Coming from IVP Academic on January 16th, it’s the first must-read Christian book of 2017: Marion Larson and Sara Shady’s From Bubble to Bridge: Educating Christians for a Multifaith World! I’ll need to wait until February to read it myself — since I’ll be somewhere in Europe teaching the history of World War I — but trust me, you’re … More The First Must-Read Christian Book of 2017
I’d love to disagree with the thesis of historian Neil Young’s piece in Religion Dispatches, but he’s probably right that …the bulk of white evangelicals’ political efforts have always veered to the right, often to the extreme. From Civil Rights to Vietnam to abortion to gay rights, from national defense to tax policy to climate change … More White Evangelicalism Has Been Politically Conservative… But Must It Remain So?

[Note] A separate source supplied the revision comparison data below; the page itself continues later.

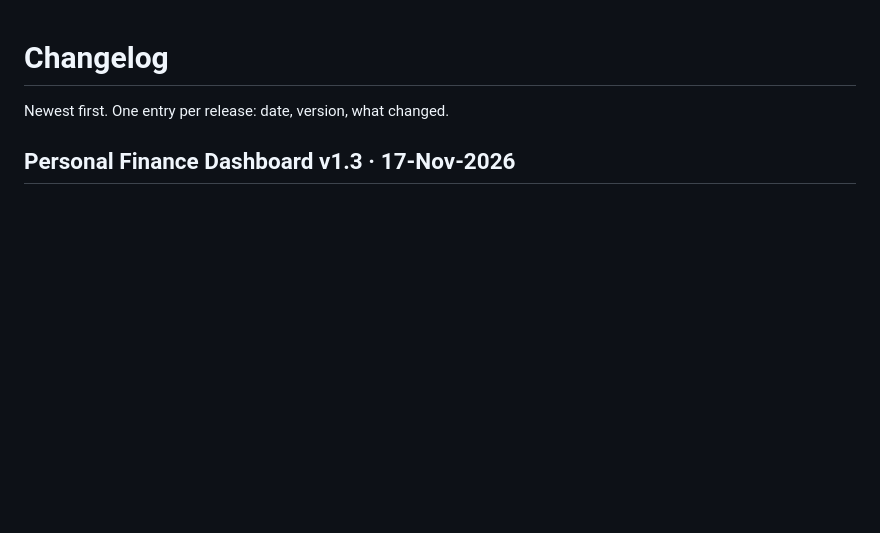
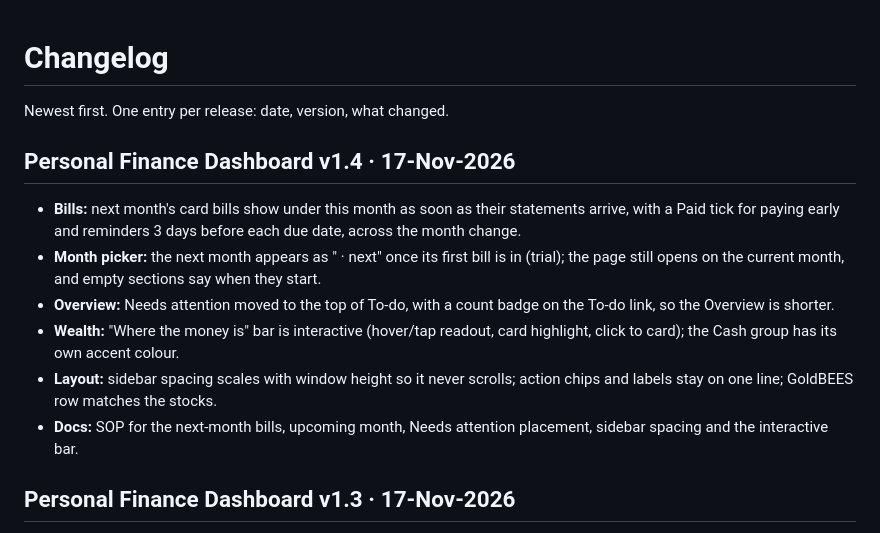
Before and after one commit to Rhijhul/life-os-skills, a Markdown page: CHANGELOG.md, the part around the change. Drawn GitHub-style; blank space fills up the shorter version.

```diff
--- a/CHANGELOG.md
+++ b/CHANGELOG.md
@@ -1,6 +1,15 @@
 # Changelog
 
 Newest first. One entry per release: date, version, what changed.
+
+## Personal Finance Dashboard v1.4 · 17-Nov-2026
+
+- **Bills:** next month's card bills show under this month as soon as their statements arrive, with a Paid tick for paying early and reminders 3 days before each due date, across the month change.
+- **Month picker:** the next month appears as "<Mon> · next" once its first bill is in (trial); the page still opens on the current month, and empty sections say when they start.
+- **Overview:** Needs attention moved to the top of To-do, with a count badge on the To-do link, so the Overview is shorter.
+- **Wealth:** "Where the money is" bar is interactive (hover/tap readout, card highlight, click to card); the Cash group has its own accent colour.
+- **Layout:** sidebar spacing scales with window height so it never scrolls; action chips and labels stay on one line; GoldBEES row matches the stocks.
+- **Docs:** SOP for the next-month bills, upcoming month, Needs attention placement, sidebar spacing and the interactive bar.
 
 ## Personal Finance Dashboard v1.3 · 17-Nov-2026
 
```
Also changed, not shown: README.md (+2 -2 lines), docs/images/networth.png, docs/images/overview.png, docs/images/savings.png, docs/images/tax.png, 4 other files.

I’ve been busy this morning packing up for our gradual trip back home, so I’ll have to catch up later and watch video of the 2016 Bethel Colloquium on Pietism. But I did manage to catch the opening remarks by Bethel provost Deb Harless and theology professor Christian Collins Winn, my friend and co-coordinator. Both spoke … More The Promise (and Problems) of “Usable Pasts”
To what extent did evangelical colleges and universities contribute to the election of Donald Trump? That’s the question that Adam Laats, author of a forthcoming book on the history of such schools in the 20th century, raised recently at History News Network. (I’ve recommended his blog before.) Seeking an explanation for the much-cited figure of 81% of … More How Did Evangelical College Students Vote in the Presidential Election?